This exercise calls for every record to be returned exactly, with pictures removed.

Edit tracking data
○ ○ ○ ○ ○ ○ ○
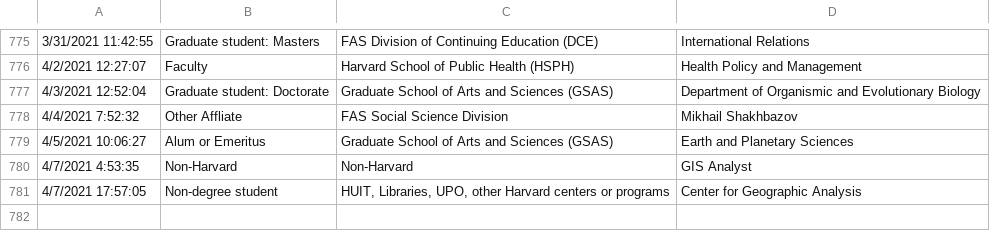
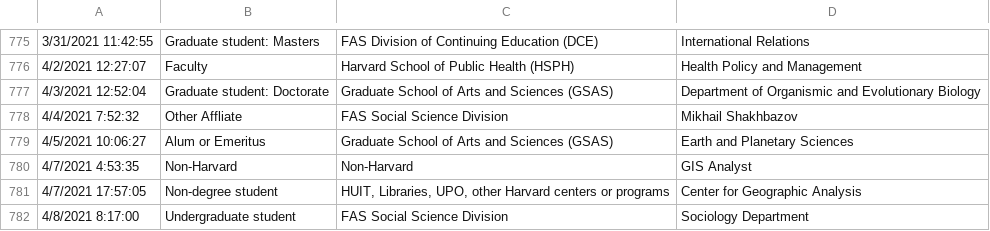
Before and after one commit to IQSS/iqss-metrics-dashboard, a TSV file: assets/data/cgaContact.tsv, drawn as a sheet; only a part is shown, gaps mark what is left out; the diff names each change by its address in the sheet, - before the commit and + after, or states it on an @@ line.

```diff
--- a/assets/data/cgaContact.tsv
+++ b/assets/data/cgaContact.tsv
+row 782: 4/8/2021 8:17:00 | Undergraduate student | FAS Social Science Division | Sociology Department
```
Also changed, not shown: assets/data/cgaEventRegistration.tsv, assets/data/cgaTrainingRegistration.tsv, 7 other files.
○ ○ ○ ○ ○ ○ ○
ANSWER BOX
Before and after one commit to IQSS/iqss-metrics-dashboard, a TSV file: assets/data/cgaContact.tsv, drawn as a sheet; only a part is shown, gaps mark what is left out; the diff names each change by its address in the sheet, - before the commit and + after, or states it on an @@ line.

```diff
--- a/assets/data/cgaContact.tsv
+++ b/assets/data/cgaContact.tsv
+row 782: 4/8/2021 8:17:00 | Undergraduate student | FAS Social Science Division | Sociology Department
```
Also changed, not shown: assets/data/cgaEventRegistration.tsv, assets/data/cgaTrainingRegistration.tsv, 7 other files.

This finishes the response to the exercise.